**DATA EXTRACTS:**
*** Block opens ***

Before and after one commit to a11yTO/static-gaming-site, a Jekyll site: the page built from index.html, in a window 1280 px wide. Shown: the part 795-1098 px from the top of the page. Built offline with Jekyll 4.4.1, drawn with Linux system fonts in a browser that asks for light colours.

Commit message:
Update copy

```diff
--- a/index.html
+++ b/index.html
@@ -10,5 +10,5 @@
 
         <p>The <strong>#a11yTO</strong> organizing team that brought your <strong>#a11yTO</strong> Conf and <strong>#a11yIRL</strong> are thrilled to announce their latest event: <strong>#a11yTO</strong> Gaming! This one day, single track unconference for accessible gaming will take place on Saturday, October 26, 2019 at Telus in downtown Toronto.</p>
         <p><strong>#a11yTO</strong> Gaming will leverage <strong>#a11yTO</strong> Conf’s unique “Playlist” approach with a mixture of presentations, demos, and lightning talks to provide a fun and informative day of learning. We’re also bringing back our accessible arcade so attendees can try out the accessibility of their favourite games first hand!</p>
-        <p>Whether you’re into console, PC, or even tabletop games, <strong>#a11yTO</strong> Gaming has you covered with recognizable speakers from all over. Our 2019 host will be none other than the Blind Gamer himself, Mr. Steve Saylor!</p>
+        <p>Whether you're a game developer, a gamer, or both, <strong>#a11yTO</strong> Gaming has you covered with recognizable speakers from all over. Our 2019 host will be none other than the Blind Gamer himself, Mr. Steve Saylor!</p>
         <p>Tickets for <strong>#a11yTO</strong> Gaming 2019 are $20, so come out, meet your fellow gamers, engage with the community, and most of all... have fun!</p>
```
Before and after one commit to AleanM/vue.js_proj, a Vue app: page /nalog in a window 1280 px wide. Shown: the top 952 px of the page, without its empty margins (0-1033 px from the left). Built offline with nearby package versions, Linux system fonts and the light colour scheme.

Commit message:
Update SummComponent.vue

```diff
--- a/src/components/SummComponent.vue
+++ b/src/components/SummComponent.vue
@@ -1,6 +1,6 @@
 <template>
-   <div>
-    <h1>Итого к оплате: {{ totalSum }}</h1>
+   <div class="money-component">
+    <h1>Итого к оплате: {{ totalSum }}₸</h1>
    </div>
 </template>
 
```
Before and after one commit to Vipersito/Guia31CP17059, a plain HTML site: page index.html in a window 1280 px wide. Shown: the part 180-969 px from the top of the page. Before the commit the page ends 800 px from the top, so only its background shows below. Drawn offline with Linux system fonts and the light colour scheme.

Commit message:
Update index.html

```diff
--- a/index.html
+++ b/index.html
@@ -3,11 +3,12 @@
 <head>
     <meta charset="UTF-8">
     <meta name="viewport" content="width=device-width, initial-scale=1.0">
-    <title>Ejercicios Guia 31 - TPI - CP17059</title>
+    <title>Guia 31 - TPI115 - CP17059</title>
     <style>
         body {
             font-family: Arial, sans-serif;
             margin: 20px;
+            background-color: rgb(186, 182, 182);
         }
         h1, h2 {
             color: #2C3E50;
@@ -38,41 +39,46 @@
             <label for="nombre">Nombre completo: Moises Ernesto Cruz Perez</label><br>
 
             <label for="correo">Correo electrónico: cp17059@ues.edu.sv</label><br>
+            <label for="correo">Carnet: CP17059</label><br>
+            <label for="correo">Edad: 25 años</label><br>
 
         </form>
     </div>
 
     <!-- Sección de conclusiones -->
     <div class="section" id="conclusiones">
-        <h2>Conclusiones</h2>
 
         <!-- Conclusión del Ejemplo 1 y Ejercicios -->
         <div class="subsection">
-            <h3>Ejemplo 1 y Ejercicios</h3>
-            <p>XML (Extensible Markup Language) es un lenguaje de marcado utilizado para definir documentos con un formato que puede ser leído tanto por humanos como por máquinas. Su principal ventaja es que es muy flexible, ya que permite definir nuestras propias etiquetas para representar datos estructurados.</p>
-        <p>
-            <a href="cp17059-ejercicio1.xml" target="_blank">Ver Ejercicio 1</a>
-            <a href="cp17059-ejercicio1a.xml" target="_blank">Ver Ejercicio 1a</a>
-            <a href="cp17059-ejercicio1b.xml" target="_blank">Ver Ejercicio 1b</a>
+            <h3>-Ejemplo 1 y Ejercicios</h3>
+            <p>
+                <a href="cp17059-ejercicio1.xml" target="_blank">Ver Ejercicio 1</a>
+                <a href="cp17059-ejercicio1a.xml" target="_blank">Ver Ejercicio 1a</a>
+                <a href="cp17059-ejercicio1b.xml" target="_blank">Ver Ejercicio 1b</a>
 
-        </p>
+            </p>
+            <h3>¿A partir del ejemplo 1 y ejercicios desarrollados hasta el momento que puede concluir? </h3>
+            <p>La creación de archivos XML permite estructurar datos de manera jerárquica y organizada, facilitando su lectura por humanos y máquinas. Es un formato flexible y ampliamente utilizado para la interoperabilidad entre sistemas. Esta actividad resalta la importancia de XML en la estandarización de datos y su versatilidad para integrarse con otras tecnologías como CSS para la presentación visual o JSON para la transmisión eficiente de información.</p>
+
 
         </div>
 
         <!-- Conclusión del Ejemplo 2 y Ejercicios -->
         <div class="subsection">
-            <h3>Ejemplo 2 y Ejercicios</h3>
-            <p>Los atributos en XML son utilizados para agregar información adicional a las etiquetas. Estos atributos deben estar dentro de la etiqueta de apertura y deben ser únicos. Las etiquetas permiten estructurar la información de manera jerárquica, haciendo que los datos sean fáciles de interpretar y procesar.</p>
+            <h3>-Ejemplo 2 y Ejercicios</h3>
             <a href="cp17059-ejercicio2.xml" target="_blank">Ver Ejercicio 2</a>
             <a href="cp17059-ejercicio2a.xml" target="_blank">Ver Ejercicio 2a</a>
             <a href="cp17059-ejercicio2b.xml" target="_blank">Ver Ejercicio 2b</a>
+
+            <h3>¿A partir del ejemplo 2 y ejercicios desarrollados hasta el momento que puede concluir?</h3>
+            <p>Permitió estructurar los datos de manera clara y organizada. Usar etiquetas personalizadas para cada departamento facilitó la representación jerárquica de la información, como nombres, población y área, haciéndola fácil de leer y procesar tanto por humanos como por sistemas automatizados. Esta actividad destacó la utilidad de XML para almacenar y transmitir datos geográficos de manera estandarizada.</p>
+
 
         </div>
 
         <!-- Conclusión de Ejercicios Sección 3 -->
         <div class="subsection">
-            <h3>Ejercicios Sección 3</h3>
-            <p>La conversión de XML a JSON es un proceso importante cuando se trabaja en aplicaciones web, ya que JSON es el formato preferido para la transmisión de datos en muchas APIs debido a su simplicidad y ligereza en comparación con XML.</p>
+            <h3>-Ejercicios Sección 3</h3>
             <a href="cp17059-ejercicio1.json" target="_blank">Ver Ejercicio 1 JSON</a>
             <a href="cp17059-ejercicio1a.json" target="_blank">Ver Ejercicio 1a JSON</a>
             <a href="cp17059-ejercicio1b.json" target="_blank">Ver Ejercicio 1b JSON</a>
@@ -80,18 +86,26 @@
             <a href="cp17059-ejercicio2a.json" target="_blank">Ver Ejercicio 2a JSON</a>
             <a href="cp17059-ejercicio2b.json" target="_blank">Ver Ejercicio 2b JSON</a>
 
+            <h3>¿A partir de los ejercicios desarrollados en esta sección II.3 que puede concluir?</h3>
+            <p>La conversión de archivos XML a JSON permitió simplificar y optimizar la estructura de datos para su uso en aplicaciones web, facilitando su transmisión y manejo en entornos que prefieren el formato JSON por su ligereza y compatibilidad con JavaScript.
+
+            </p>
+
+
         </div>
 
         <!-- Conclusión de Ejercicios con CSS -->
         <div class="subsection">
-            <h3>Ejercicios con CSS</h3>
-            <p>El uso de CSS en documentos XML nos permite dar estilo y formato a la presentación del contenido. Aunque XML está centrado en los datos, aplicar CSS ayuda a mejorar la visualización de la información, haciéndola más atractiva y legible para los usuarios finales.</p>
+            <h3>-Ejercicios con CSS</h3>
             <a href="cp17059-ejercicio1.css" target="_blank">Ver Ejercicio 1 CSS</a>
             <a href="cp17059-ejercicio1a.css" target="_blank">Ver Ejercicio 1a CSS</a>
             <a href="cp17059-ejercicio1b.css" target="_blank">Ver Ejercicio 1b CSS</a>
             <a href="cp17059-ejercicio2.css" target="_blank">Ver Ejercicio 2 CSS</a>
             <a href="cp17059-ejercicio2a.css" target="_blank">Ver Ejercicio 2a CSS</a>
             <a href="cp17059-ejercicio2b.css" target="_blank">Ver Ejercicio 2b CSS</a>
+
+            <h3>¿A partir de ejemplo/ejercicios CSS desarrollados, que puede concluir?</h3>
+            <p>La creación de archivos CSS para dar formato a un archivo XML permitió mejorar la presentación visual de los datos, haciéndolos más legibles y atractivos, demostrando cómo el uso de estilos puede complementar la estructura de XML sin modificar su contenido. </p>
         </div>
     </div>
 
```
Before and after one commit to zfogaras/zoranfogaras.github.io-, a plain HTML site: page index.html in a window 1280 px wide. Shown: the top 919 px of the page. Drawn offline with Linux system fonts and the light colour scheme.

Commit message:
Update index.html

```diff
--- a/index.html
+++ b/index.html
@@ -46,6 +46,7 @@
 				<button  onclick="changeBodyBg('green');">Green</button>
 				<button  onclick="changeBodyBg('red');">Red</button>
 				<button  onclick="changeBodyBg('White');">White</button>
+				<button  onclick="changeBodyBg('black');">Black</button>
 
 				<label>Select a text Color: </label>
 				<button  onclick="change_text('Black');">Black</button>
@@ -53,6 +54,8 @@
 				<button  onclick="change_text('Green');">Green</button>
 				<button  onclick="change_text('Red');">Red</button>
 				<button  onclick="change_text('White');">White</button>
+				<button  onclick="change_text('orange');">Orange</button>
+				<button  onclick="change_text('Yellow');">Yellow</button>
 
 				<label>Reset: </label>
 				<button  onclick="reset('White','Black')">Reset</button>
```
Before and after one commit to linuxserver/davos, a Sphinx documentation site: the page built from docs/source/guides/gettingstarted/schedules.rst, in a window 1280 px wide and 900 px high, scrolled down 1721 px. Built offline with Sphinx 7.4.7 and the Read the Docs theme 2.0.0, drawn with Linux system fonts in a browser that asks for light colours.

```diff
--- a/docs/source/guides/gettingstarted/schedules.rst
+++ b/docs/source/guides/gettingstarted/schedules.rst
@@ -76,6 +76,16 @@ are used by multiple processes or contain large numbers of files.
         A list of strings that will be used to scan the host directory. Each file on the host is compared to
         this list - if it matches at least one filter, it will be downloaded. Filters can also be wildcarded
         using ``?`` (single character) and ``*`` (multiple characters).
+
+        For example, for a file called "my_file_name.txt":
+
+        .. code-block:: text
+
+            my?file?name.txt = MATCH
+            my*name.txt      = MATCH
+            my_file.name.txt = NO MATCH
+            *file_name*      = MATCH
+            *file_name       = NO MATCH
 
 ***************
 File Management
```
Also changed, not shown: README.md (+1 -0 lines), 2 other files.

*** Block closes ***

**EXERCISE PROMPT:**
Display every line of the listing that contains the string "hasta".

**EXERCISE SOLUTION:**
+            <h3>¿A partir del ejemplo 1 y ejercicios desarrollados hasta el momento que puede concluir? </h3>
+            <h3>¿A partir del ejemplo 2 y ejercicios desarrollados hasta el momento que puede concluir?</h3>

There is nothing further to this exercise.